There are other technologies which are also of growing importance.
Swarms of micro-drones are one – objects as as small as insects, but able to penetrate and destroy enemy installations, including nuclear weapon sites.
Why spend billions on weapons that could be rendered useless by drones costing a few thousand pounds, or by a hacker thousands of miles away who has infiltrated the computer system with an advanced virus?
If I haven’t convinced you yet, there’s an even more terrifying technology that is in development.
Nano-technology, the ability to build molecular machines, could rewrite your DNA or literally eat organic or metallic material.
It could target people with certain genes, wipe out every human in a country, and then self-destruct after a certain period of time, allowing an enemy to occupy territory unopposed.
A nuclear deterrent would be of no use at all against these threats.
This isn’t science fiction: this technology has been in development for years and is beginning to mature.
Spending £80 billion on weapons so cumbersome that any use would end civilisation as we know it is illogical.
It reflects an arrogant desire to remain on the ‘top table’ of states, able to compete militarily against Russia and China. But both have as little interest in nuclear conflict as we do.
Even if North Korea or a rogue Pakistan threatened the UK with nuclear weapons, we wouldn’t need the USA to come to our aid. China and Russia have as much to lose economically from nuclear conflict as everyone else.
The threat of nuclear war after the Second World War existed in the wake of Russia and China’s experience of destruction in their country.
In 2030, these countries will have no memory of surviving such destruction and the population, used to living in relative luxury, will have no desire to endure such horrors.
The last argument is that the USA would want Britain to retain its deterrent.
But a Britain which uses that £80 billion more wisely could develop exceptionally powerful cyber capabilities, and become a true cyber super power.
It could also invest better in its conventional forces, improving an army that is barely scraping 75,000 soldiers at the moment.
Furthermore, Britain is listed as the number one soft power nation in the world; this is not to be dismissed.
With globalisation and inter-locked financial markets, the ability to influence puts Britain truly at the top table of power.
This is of far more use to the USA than a UK with a useless deterrent.
The future of warfare will not be nuclear: it’ll be fought by robot soldiers so tiny we can’t see them and fought on the internet (I could argue the internet is already the most important battle-space).
So we have a choice.
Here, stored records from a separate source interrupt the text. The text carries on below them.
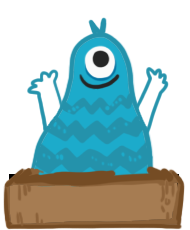
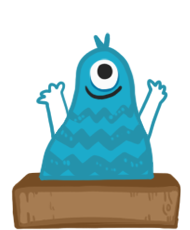
파일 변경

diff --git a/BlackBags/BlackBags/Player.cpp b/BlackBags/BlackBags/Player.cpp
@@ -32,7 +32,7 @@ bool CPlayer::Init(MO_OWNER playerIdx)
 		m_pPlayerFace = CRenderer::GetInstance()->CreateImage(L"Resource/Image/update/PLAYER_1_face.png", m_pPlayerFace);
 		m_pPlayerSelectedFace = CRenderer::GetInstance()->CreateImage(L"Resource/Image/update/PLAYER_1_selected_face.png", m_pPlayerSelectedFace);
 		m_pPlayerResultFace = CRenderer::GetInstance()->CreateImage(L"Resource/Image/update/PLAYER_face1.png", m_pPlayerResultFace);
-		m_pPlayerResultTile = CRenderer::GetInstance()->CreateImage(L"Resource/Image/update/PLAYER_tile1.png", m_pPlayerResultTile);
+		m_pPlayerResultTile = CRenderer::GetInstance()->CreateImage(L"Resource/Image/update/PLAYER_tile0.png", m_pPlayerResultTile);
 		
 		hr = CRenderer::GetInstance()->GetHwndRenderTarget()->CreateSolidColorBrush(D2D1::ColorF(_COLOR_PLAYER_1_), &m_pTileColorBrush);
 		break;
@@ -41,7 +41,7 @@ bool CPlayer::Init(MO_OWNER playerIdx)
 		m_pPlayerFace = CRenderer::GetInstance()->CreateImage(L"Resource/Image/update/PLAYER_2_face.png", m_pPlayerFace);
 		m_pPlayerSelectedFace = CRenderer::GetInstance()->CreateImage(L"Resource/Image/update/PLAYER_2_selected_face.png", m_pPlayerSelectedFace);
 		m_pPlayerResultFace = CRenderer::GetInstance()->CreateImage(L"Resource/Image/update/PLAYER_face2.png", m_pPlayerResultFace);
-		m_pPlayerResultTile = CRenderer::GetInstance()->CreateImage(L"Resource/Image/update/PLAYER_tile2.png", m_pPlayerResultTile);
+		m_pPlayerResultTile = CRenderer::GetInstance()->CreateImage(L"Resource/Image/update/PLAYER_tile0.png", m_pPlayerResultTile);
 		
 		hr = CRenderer::GetInstance()->GetHwndRenderTarget()->CreateSolidColorBrush(D2D1::ColorF(_COLOR_PLAYER_2_), &m_pTileColorBrush);
 		break;
@@ -50,7 +50,7 @@ bool CPlayer::Init(MO_OWNER playerIdx)
 		m_pPlayerFace = CRenderer::GetInstance()->CreateImage(L"Resource/Image/update/PLAYER_3_face.png", m_pPlayerFace);
 		m_pPlayerSelectedFace = CRenderer::GetInstance()->CreateImage(L"Resource/Image/update/PLAYER_3_selected_face.png", m_pPlayerSelectedFace);
 		m_pPlayerResultFace = CRenderer::GetInstance()->CreateImage(L"Resource/Image/update/PLAYER_face3.png", m_pPlayerResultFace);
-		m_pPlayerResultTile = CRenderer::GetInstance()->CreateImage(L"Resource/Image/update/PLAYER_tile3.png", m_pPlayerResultTile);
+		m_pPlayerResultTile = CRenderer::GetInstance()->CreateImage(L"Resource/Image/update/PLAYER_tile0.png", m_pPlayerResultTile);
 		
 		hr = CRenderer::GetInstance()->GetHwndRenderTarget()->CreateSolidColorBrush(D2D1::ColorF(_COLOR_PLAYER_3_), &m_pTileColorBrush);
 		break;
@@ -59,7 +59,7 @@ bool CPlayer::Init(MO_OWNER playerIdx)
 		m_pPlayerFace = CRenderer::GetInstance()->CreateImage(L"Resource/Image/update/PLAYER_4_face.png", m_pPlayerFace);
 		m_pPlayerSelectedFace = CRenderer::GetInstance()->CreateImage(L"Resource/Image/update/PLAYER_4_selected_face.png", m_pPlayerSelectedFace);
 		m_pPlayerResultFace = CRenderer::GetInstance()->CreateImage(L"Resource/Image/update/PLAYER_face4.png", m_pPlayerResultFace);
-		m_pPlayerResultTile = CRenderer::GetInstance()->CreateImage(L"Resource/Image/update/PLAYER_tile4.png", m_pPlayerResultTile);
+		m_pPlayerResultTile = CRenderer::GetInstance()->CreateImage(L"Resource/Image/update/PLAYER_tile0.png", m_pPlayerResultTile);
 		
 		hr = CRenderer::GetInstance()->GetHwndRenderTarget()->CreateSolidColorBrush(D2D1::ColorF(_COLOR_PLAYER_4_), &m_pTileColorBrush);
 		break;

diff --git a/BlackBags/BlackBags/MainMenu.cpp b/BlackBags/BlackBags/MainMenu.cpp
@@ -134,7 +134,7 @@ bool CMainMenu::CreateResource()
 	{
 		m_pRenderTarget = CRenderer::GetInstance()->GetHwndRenderTarget();
 
-		m_pTitle = CRenderer::GetInstance()->CreateImage(L"Resource/Image/update/monsterDoodle.png", m_pTitle);
+		m_pTitle = CRenderer::GetInstance()->CreateImage(L"Resource/Image/update/MAIN_title1.png", m_pTitle);
 
 		SetObjectSize();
Go backwards – replace Trident and waste an opportunity.
Or go forwards, and become a true superpower of global influence in 2025.
My vote is for the latter.